February 5, 2009
KANYA BELL, PETITIONER,
J. WALKER, WARDEN,*FN1 RESPONDENT
The opinion of the court was delivered by: Milan D. Smith, Jr. United States Circuit Judge Sitting by Designation
Kanya Bell (Petitioner) is proceeding pro se with an application for a writ of habeas corpus under 28 U.S.C. § 2254. Pending before the court are Petitioner's "First Amended Petition," filed on April 24, 2007 (Doc. 7); Warden James Walker's (Respondent's) "Answer to Petition for Writ of Habeas Corpus," filed on December 19, 2007 (Doc. 12). For the reasons discussed below, Petitioner's application for a writ of habeas corpus pursuant to § 2254 is denied.
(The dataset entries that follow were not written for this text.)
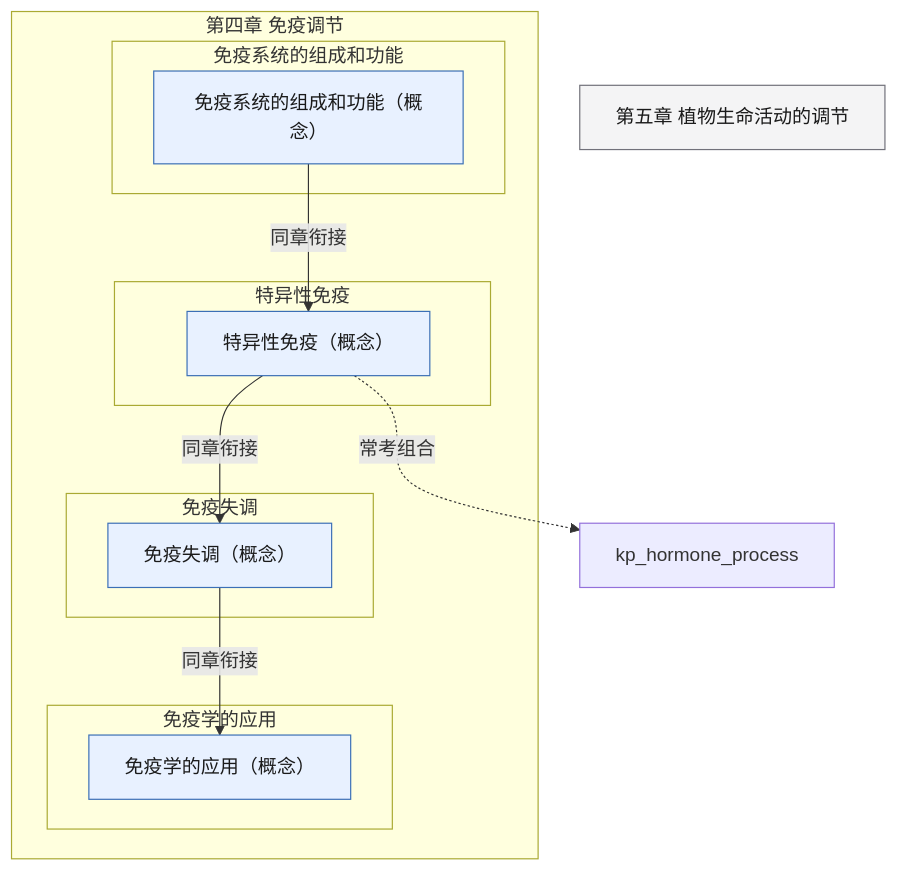
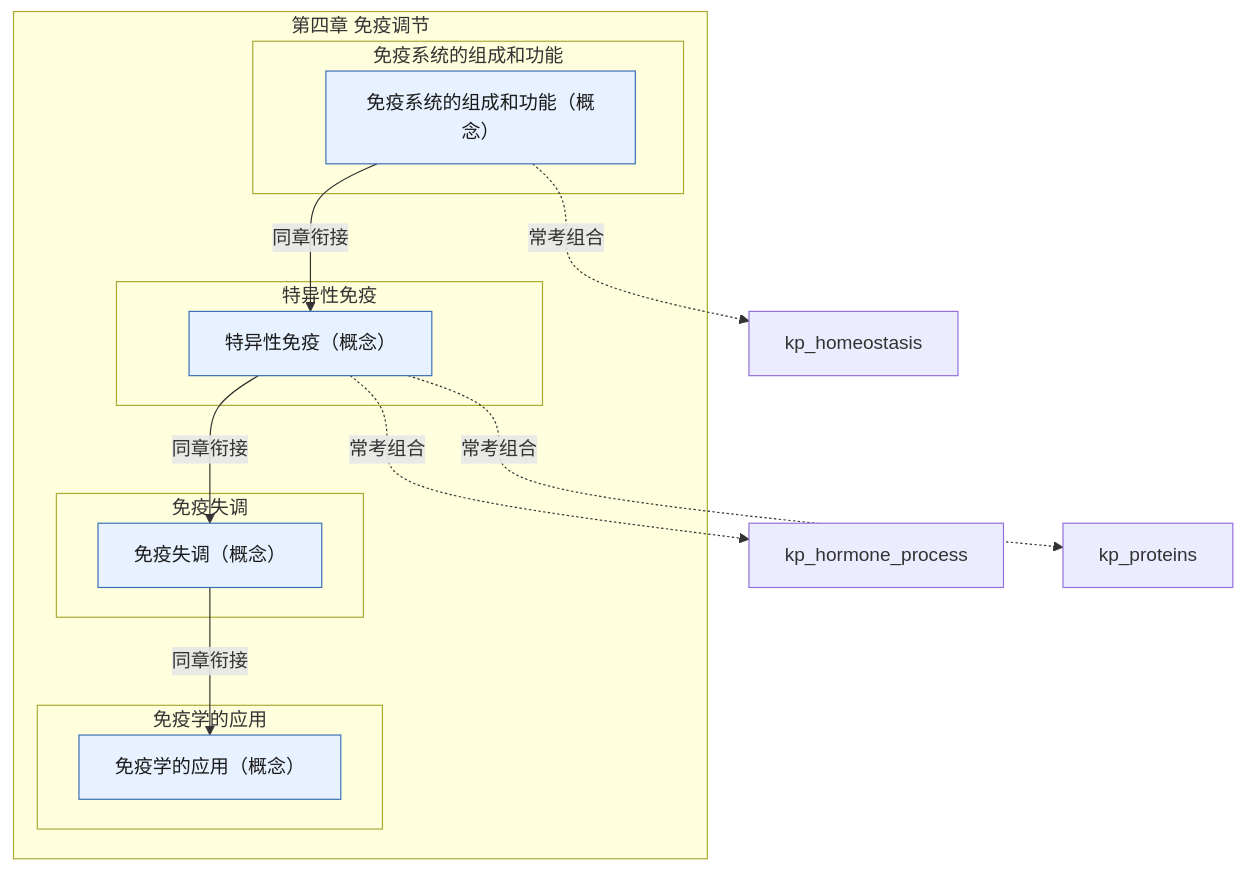
One commit to lihenair/high-school-ai-tutor-skill changed the diagram in skills/high-school-ai-tutor/references/pep-bio-xbx1-ch4.md. Above: the diagram before and after it, drawn with Mermaid. The commit also changed 26 other files, not shown here.

First line of the commit message:
feat(bio): 跨教材知识联系图谱——占位符清退 + 53 条组合边 + 联系图谱文档

````diff
--- a/skills/high-school-ai-tutor/references/pep-bio-xbx1-ch4.md
+++ b/skills/high-school-ai-tutor/references/pep-bio-xbx1-ch4.md
@@ -5,26 +5,27 @@
 ```mermaid
 flowchart TD
   classDef concept fill:#E8F1FF,stroke:#3B6FB6,color:#1A1A1A
   classDef skill fill:#E7F6EE,stroke:#2E7D4F,color:#1A1A1A
   classDef experiment fill:#FFF4E5,stroke:#C47B17,color:#1A1A1A
   classDef later fill:#F4F4F5,stroke:#71717A,color:#1A1A1A
   subgraph ch["第四章 免疫调节"]
     subgraph s1["免疫系统的组成和功能"]
       kp_immune_system["免疫系统的组成和功能（概念）"]:::concept
     end
     subgraph s2["特异性免疫"]
       kp_specific_immunity["特异性免疫（概念）"]:::concept
     end
     subgraph s3["免疫失调"]
       kp_immune_disorder["免疫失调（概念）"]:::concept
     end
     subgraph s4["免疫学的应用"]
       kp_immune_application["免疫学的应用（概念）"]:::concept
     end
   end
-  xbx1_ch5["第五章 植物生命活动的调节"]:::later
   kp_immune_system -->|同章衔接| kp_specific_immunity
   kp_specific_immunity -->|同章衔接| kp_immune_disorder
   kp_immune_disorder -->|同章衔接| kp_immune_application
   kp_specific_immunity -.->|常考组合| kp_hormone_process
+  kp_specific_immunity -.->|常考组合| kp_proteins
+  kp_immune_system -.->|常考组合| kp_homeostasis
 ```
````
Petitioner was found guilty by a jury in the Sacramento County Superior Court of murder of the second degree (Pen. Code §§ 187, sub. (a), 189)) and possession of a firearm by a convicted felon (Pen. Code § 12021 sub. (a)(1)). The jury also found true the allegation that the petitioner personally discharged a firearm (Pen. Code § 12022.53, sub. (d)). Petitioner was sentenced to a total state prison term of 40 years to life (15 years to life for second degree murder, a consecutive sentence of 25 years to life for the personal use of a gun enhancement, and concurrent sentence of three years for being an ex-felon in possession of a firearm).
Petitioner timely filed a direct appeal from the state trial court's judgment in the California Court of Appeal for the Third District. After briefing by the parties, the California Court of Appeal affirmed the state trial court's judgment on February 17, 2006 in an unpublished opinion.
Petitioner timely filed a petition for review of the California Court of Appeal's decision in the California Supreme Court. On April 26, 2006, the California Supreme Court denied the Petition for Review.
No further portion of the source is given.